Voter ID: While some federal and state courts have declared voter ID laws racially discriminatory, as have most studies, Alabama has been determined to move forward with a voter ID law, regardless. This state’s version of the law is particularly problematic because it was unfurled right as State Secretary John Merrill announced the closures of voter ID centers in several counties throughout the Black Belt. The closures are the subject of both a federal lawsuit, which goes to trial in February, and a U.S. Department of Transportation civil rights investigation, because the law makes it difficult for African Americans to get IDs and driver’s licenses. There were no shortage of voter ID problems in yesterday’s election, with poll workers questioning the validity of some voters’ IDs when not rejecting them outright. Alabama’s voter ID law was enabled by the 2013 U.S. Supreme Court decision that gutted the Voting Rights Act. That case was filed on behalf of Shelby County, Alabama—the same county where black voters turned out yesterday in droves to help Jones win, almost as if it was revenge.

(Leah Hubbard)

Ballot confusion: There were complaints that the ballot’s design was confusing given that it gave the voter the option to vote either straight-ticket, which casts a blanket vote for all the people running in a particular party, or for the individual candidate.
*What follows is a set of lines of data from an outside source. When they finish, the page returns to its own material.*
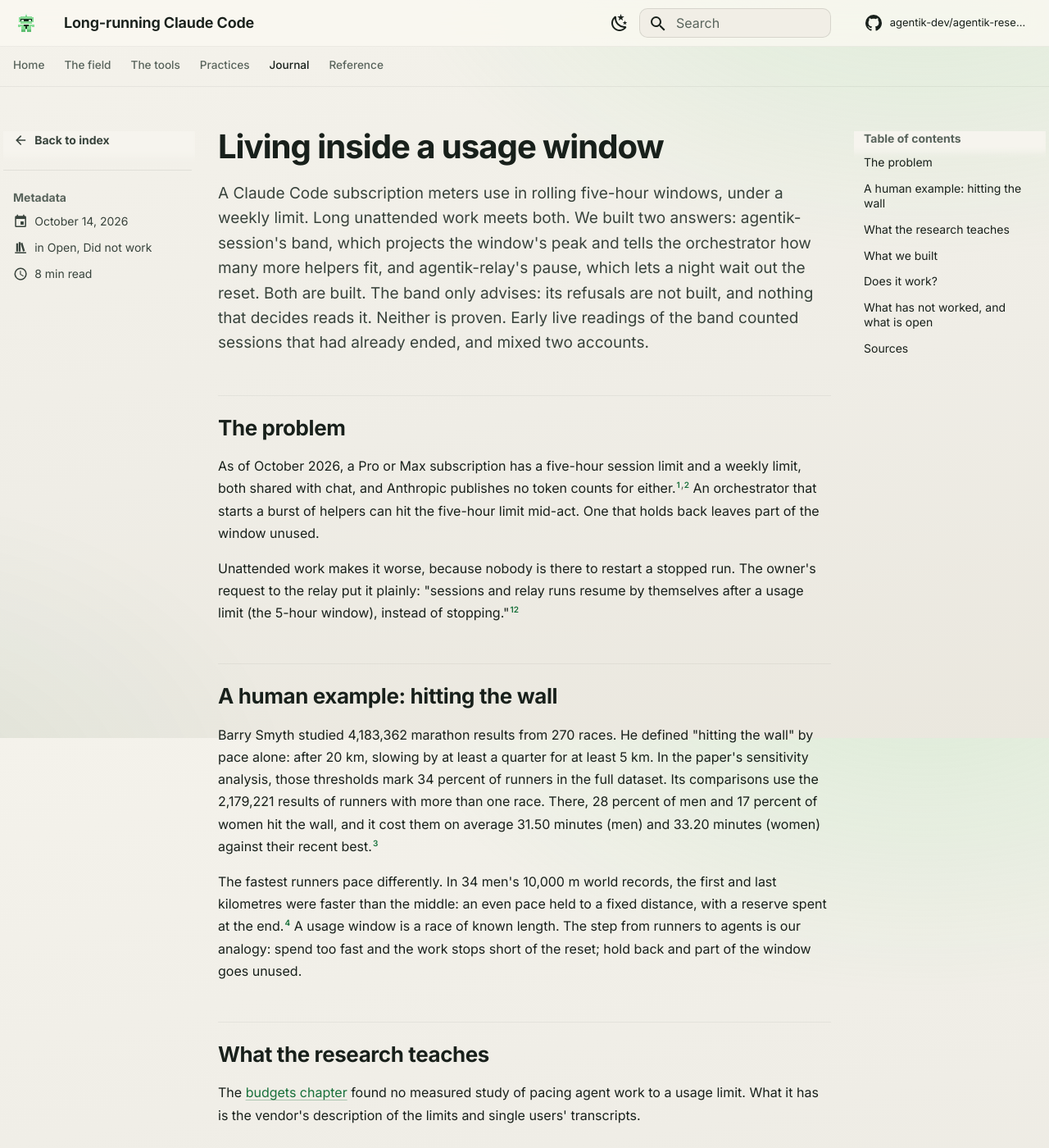
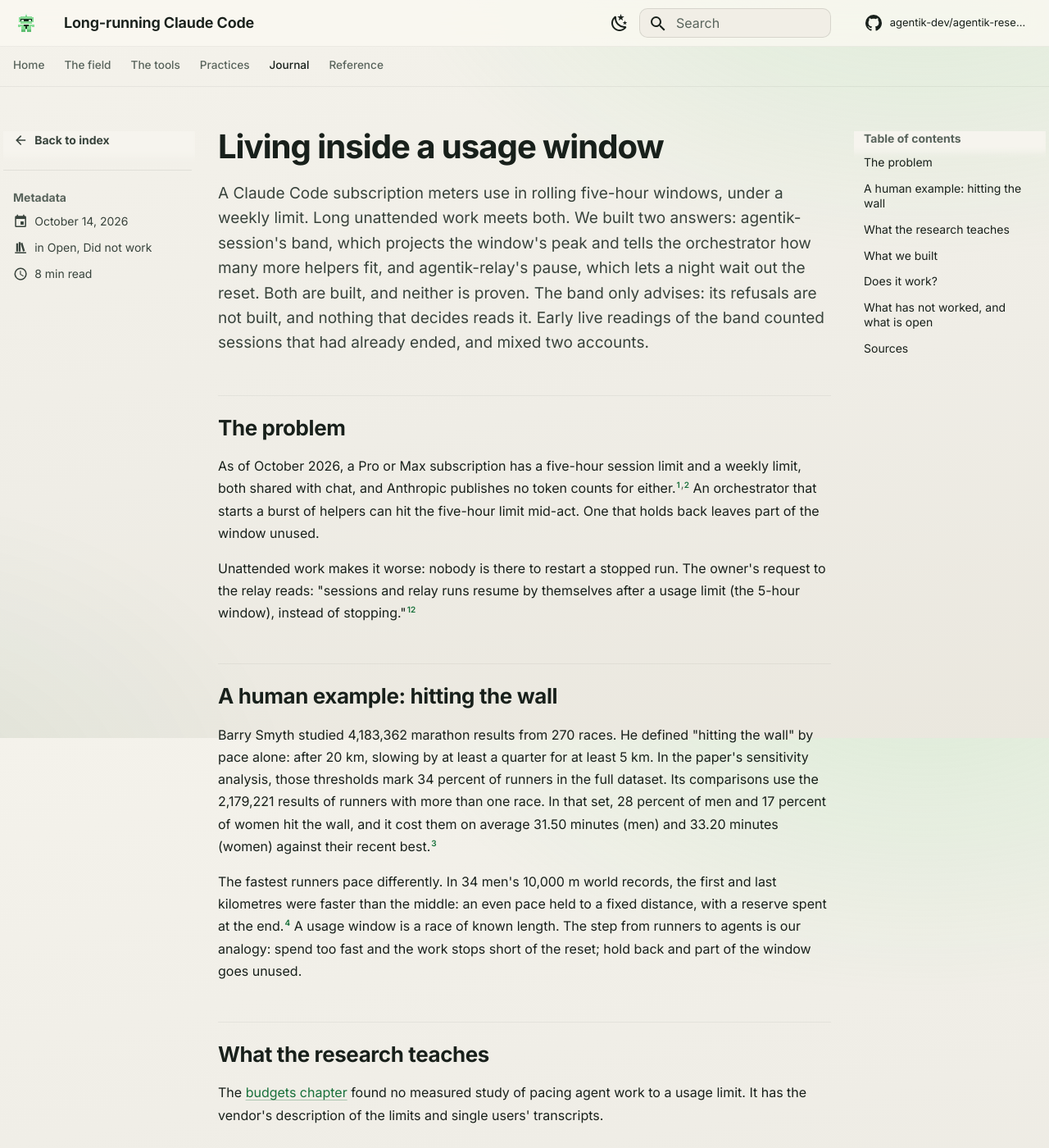
Before and after one commit to agentik-dev/agentik-research, an MkDocs documentation site: the page built from docs/journal/posts/2026-10-14-living-inside-a-usage-window.md, in a window 1280 px wide and 1400 px high. Shown: the whole window at 82% size. Built offline with MkDocs 1.6.1 and Material for MkDocs 9.7.7, drawn with Linux system fonts in a browser that asks for light colours; comment, search, counter and statistics services are not loaded; some of the changed text lies outside the part shown.

Commit message:
phase 6: the editor's pass on the usage-window entry
Co-Authored-By: Claude Opus 5.5 <noreply@anthropic.com>
Claude-Session: https://claude.ai/code/session_01R5RHzc5egLvnAPkepxJvb8

```diff
--- a/docs/journal/posts/2026-10-14-living-inside-a-usage-window.md
+++ b/docs/journal/posts/2026-10-14-living-inside-a-usage-window.md
@@ -9,7 +9,7 @@ description: A subscription meters use in five-hour windows under a weekly limit
 
 # Living inside a usage window
 
-A Claude Code subscription meters use in rolling five-hour windows, under a weekly limit. Long unattended work meets both. We built two answers: agentik-session's band, which projects the window's peak and tells the orchestrator how many more helpers fit, and agentik-relay's pause, which lets a night wait out the reset. Both are built. The band only advises: its refusals are not built, and nothing that decides reads it. Neither is proven. Early live readings of the band counted sessions that had already ended, and mixed two accounts.
+A Claude Code subscription meters use in rolling five-hour windows, under a weekly limit. Long unattended work meets both. We built two answers: agentik-session's band, which projects the window's peak and tells the orchestrator how many more helpers fit, and agentik-relay's pause, which lets a night wait out the reset. Both are built, and neither is proven. The band only advises: its refusals are not built, and nothing that decides reads it. Early live readings of the band counted sessions that had already ended, and mixed two accounts.
 
 <!-- more -->
 
@@ -17,17 +17,17 @@ A Claude Code subscription meters use in rolling five-hour windows, under a week
 
 As of October 2026, a Pro or Max subscription has a five-hour session limit and a weekly limit, both shared with chat, and Anthropic publishes no token counts for either.[^promax][^pricing] An orchestrator that starts a burst of helpers can hit the five-hour limit mid-act. One that holds back leaves part of the window unused.
 
-Unattended work makes it worse, because nobody is there to restart a stopped run. The owner's request to the relay put it plainly: "sessions and relay runs resume by themselves after a usage limit (the 5-hour window), instead of stopping."[^resume]
+Unattended work makes it worse: nobody is there to restart a stopped run. The owner's request to the relay reads: "sessions and relay runs resume by themselves after a usage limit (the 5-hour window), instead of stopping."[^resume]
 
 ## A human example: hitting the wall
 
-Barry Smyth studied 4,183,362 marathon results from 270 races. He defined "hitting the wall" by pace alone: after 20 km, slowing by at least a quarter for at least 5 km. In the paper's sensitivity analysis, those thresholds mark 34 percent of runners in the full dataset. Its comparisons use the 2,179,221 results of runners with more than one race. There, 28 percent of men and 17 percent of women hit the wall, and it cost them on average 31.50 minutes (men) and 33.20 minutes (women) against their recent best.[^smyth]
+Barry Smyth studied 4,183,362 marathon results from 270 races. He defined "hitting the wall" by pace alone: after 20 km, slowing by at least a quarter for at least 5 km. In the paper's sensitivity analysis, those thresholds mark 34 percent of runners in the full dataset. Its comparisons use the 2,179,221 results of runners with more than one race. In that set, 28 percent of men and 17 percent of women hit the wall, and it cost them on average 31.50 minutes (men) and 33.20 minutes (women) against their recent best.[^smyth]
 
 The fastest runners pace differently. In 34 men's 10,000 m world records, the first and last kilometres were faster than the middle: an even pace held to a fixed distance, with a reserve spent at the end.[^tucker] A usage window is a race of known length. The step from runners to agents is our analogy: spend too fast and the work stops short of the reset; hold back and part of the window goes unused.
 
 ## What the research teaches
 
-The [budgets chapter](../../field/budgets-and-lanes.md) found no measured study of pacing agent work to a usage limit. What it has is the vendor's description of the limits and single users' transcripts.
+The [budgets chapter](../../field/budgets-and-lanes.md) found no measured study of pacing agent work to a usage limit. It has the vendor's description of the limits and single users' transcripts.
 
 ## What we built
 
@@ -39,13 +39,13 @@ The [budgets chapter](../../field/budgets-and-lanes.md) found no measured study
 
 At the head, the band observes and advises; it decides nothing. `observe` is its only mode: each verdict is one line in the debug log, and "the spawn goes ahead whatever it says". The band is drawn from one file, and "nothing that decides reads the file".[^runbook] A setting of `enforce` reads as `observe`, with the note that enforce "is not built yet (S27a)".[^rules]
 
-The verdicts are designed, not enforced. A spawn is to be admitted while its projected peak plus a margin stays at or under a ceiling: 97 and 3 in observe mode, while in enforce "the margin is a function of T", the minutes to the reset. Past the ceiling, an interactive spawn is deferred until it fits. On a stale reading, one spawn at a time may start until a fresh reading lands, and a seven-day reading past its own ceiling denies spawns.[^admission] A report marks each window `held` when a spawn waited in it ("in observe: would have") or `idle`, and flags any window under 90.[^runbook]
+The verdicts are designed, not enforced. A spawn is to be admitted while its projected peak plus a margin stays at or under a ceiling. In observe mode the ceiling is 97 and the margin 3; in enforce "the margin is a function of T", the minutes to the reset. Past the ceiling, an interactive spawn is deferred until it fits. On a stale reading, one spawn at a time may start until a fresh reading lands, and a seven-day reading past its own ceiling denies spawns.[^admission] A report marks each window `held` when a spawn waited in it ("in observe: would have") or `idle`, and flags any window under 90.[^runbook]
 
 The weekly limit enters near its own reset. When the weekly reset comes before the five-hour one, the band projects its background use to the weekly reset instead, because weekly allowance left at its reset is lost; each helper's own share keeps the five-hour reset.[^admission]
 
 **The pause (agentik-relay).** A night runs until the account refuses, then waits. At a five-hour limit the whole night pauses and wakes two minutes after the reset; a weekly limit stops the night at once. A night pauses at most 12 times, and without an `--until` time a wake more than six hours away stops it instead.[^pause]
 
-**Why helpers, not sittings.** The first design sampled the window and scheduled a resume at the reset, and it failed on 2026-09-12. The rebuilt tool kept each sitting's own context and turn meter as its budget. The admission design brought the window back in a narrower role: to gate helper spawns only.[^band] In observe mode it gates nothing yet. A sitting that waits on the meter (room for 0, or a usage limit hit) keeps its next act and wakes at the band's reset or after one fallback, 1800 s by default, whichever comes first. On the 1h prompt cache, an idle wait, the meter wait included, wakes at most 3300 s apart. These are rules the sitting is told; no hook enforces them.[^rules]
+**Why helpers, not sittings.** The first design sampled the window and scheduled a resume at the reset, and it failed on 2026-09-12. The rebuilt tool kept each sitting's own context and turn meter as its budget. The admission design brought the window back in a narrower role: to gate helper spawns only.[^band] In observe mode it gates nothing yet. A sitting that waits on the meter (room for 0, or a usage limit hit) keeps its next act and wakes at the band's reset or after one fallback, 1800 s by default, whichever comes first. On the 1h prompt cache, any idle wait, including the meter wait, wakes at most 3300 s apart. These are rules the sitting is told; no hook enforces them.[^rules]
 
 ## Does it work?
 
@@ -57,19 +57,19 @@ The weekly limit enters near its own reset. When the weekly reset comes before t
 
 An early live reading was wrong. On 2026-10-13 the band read `5h 41% → 260%` while six sessions counted as running, three of which had already ended.[^nth] The old rule counted an ended session as running for 45 minutes. After the fix, a session that resumes counts as zero until its first reading: at most 6.9 minutes across 131 hand-overs in the live ledger.[^nth]
 
-The relay's pause has 42 tests, all on fakes.[^pause] The evidence it was built on is thin in a telling way. The relay's own ledger holds five limit stops, none of them a five-hour window. The command line's transcripts hold 35 five-hour messages, 35 weekly and 46 for a single model.[^resume]
+The relay's pause has 42 tests, all on fakes.[^pause] The evidence it was built on is thin: the relay's own ledger holds five limit stops, none of them a five-hour window. The command line's transcripts hold 35 five-hour messages, 35 weekly and 46 for a single model.[^resume]
 
 ## What has not worked, and what is open
 
 The band does not yet act. `enforce` is "not built yet", and nothing that decides reads the band.[^rules][^runbook] The design lists six proofs it owes, among them whether the engine drops a reading past its reset and whether a helper that fails at the limit resumes. None is recorded as done.[^band]
 
-The band mixed two accounts. It takes the newest five-hour reading across every session in the ledger, with no account key, so two logins on one machine share one band. On 2026-10-14 the ledger held two accounts at once: each session's line showed whichever wrote last, and the projection and the room were fitted across both. The status line gives no account id; the repo proposes keying readings by the pair of reset times. At the head it is filed at level S3, not fixed.[^nth]
+The band mixed two accounts. It takes the newest five-hour reading across every session in the ledger, with no account key, so two logins on one machine share one band. On 2026-10-14 the ledger held two accounts at once: each session's line showed whichever wrote last, and the projection and the room were fitted across both. The status line gives no account id; agentik-session proposes keying readings by the pair of reset times. At the head it is filed at level S3, not fixed.[^nth]
 
-Idle waits missed the prompt cache. An audit of 2026-10-12 found that a wake asked for at 3600 s fired at 3636 to 3648 s, past the main loop's 1h cache, so each such wake rewrote the whole context: 26 misses over three days wrote about 4.8M tokens.[^nth] On 2026-10-14, merge `dac92b5` (packet S30) added the rule that an idle wait on the 1h cache wakes at most 3300 s apart.[^s30][^rules] That is a code change with tests; the files read record no live count since.
+Idle waits missed the prompt cache. An audit of 2026-10-12 found that a wake asked for at 3600 s fired at 3636 to 3648 s, past the main loop's 1h cache, so each such wake rewrote the whole context: 26 misses over three days wrote about 4.8M tokens.[^nth] On 2026-10-14, merge `dac92b5` (packet S30) added the rule that an idle wait on the 1h cache wakes at most 3300 s apart.[^s30][^rules] That is a code change with tests; the files we read record no live count since.
 
-The relay has the data and does not read it. The stream it consumes carries the five-hour and seven-day use as fractions, and no relay code reads those fields.[^pause] A paused night also keeps its lock until the wake, for up to six hours or to its `--until` time, which refuses the owner's own commands meanwhile.[^resume]
+The relay has the data and does not read it. The stream it consumes carries the five-hour and seven-day use as fractions, and no relay code reads those fields.[^pause] A paused night also keeps its lock until the wake, for up to six hours or to its `--until` time, and the lock refuses the owner's own commands meanwhile.[^resume]
 
-And the five-hour target and the weekly limit can pull against each other. The owner ruled that the five-hour target comes first, with a refusal kept only near the weekly limit.[^band] Whether that is the right order, we will learn by running it.
+And the five-hour target and the weekly limit can pull against each other. The owner ruled that the five-hour target comes first, with a refusal kept only near the weekly limit.[^band] Only running it shows whether that order is right.
 
 <p class="ak-written">Written 2026-10-14 from agentik-session at commits 89c69a8 and e8477a7 (its head that day) and agentik-relay at commit 405d1e0.</p>
 
```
There was no need for this given that there was only one candidate representing each party in this special election: Doug Jones for Democrats; Roy Moore for Republicans. Some voters were told that if they voted for both party and for a candidate from a different party that their vote wouldn’t count.

(Alabama Secretary of State)

State Secretary Merrill’s response to the complaints about the ballot confusion was less than clarifying:

Votes cast indicating a voters [sic] party preference will cast a ballot for the party nominee representing that party unless the voter also selects a candidate on the ballot. In the event that a voter marks the ballot for a candidate, that voter mark supersedes any other option marked by the voter. This voter action does not cause an over-vote of the ballot nor does it interfere with the voters [sic] ballot being counted.

Inactive voter list: When people fail to return mailers that verify their address to the state secretary’s office, they are placed on an “inactive voter” list. Appearing on this list does not disqualify a person from voting—they are able to cast a ballot and verify their voter eligibility by showing some form of ID. Thousands of Alabamians were added to this inactive list (some erroneously) earlier this year, and some were told yesterday that they could not vote because of this, according to Pema Levy at Mother Jones.

While, these problems happened everywhere, they were most prevalent in cities where the largest pockets of black voters were concentrated. Cities also were a key voting demographic for Jones’ victory, favoring Jones by a 71 percent margin.

Voter suppression is still a problem, though. While the turnout for black voters was far higher than for prior races, there still is no way to quantify who was not able to vote because of the election-day problems and new laws. Black voters helped Jones win despite voter suppression, not because they were spared from it.

via CityLab | All Articles

The Price Black Voters Paid to Defeat Roy Moore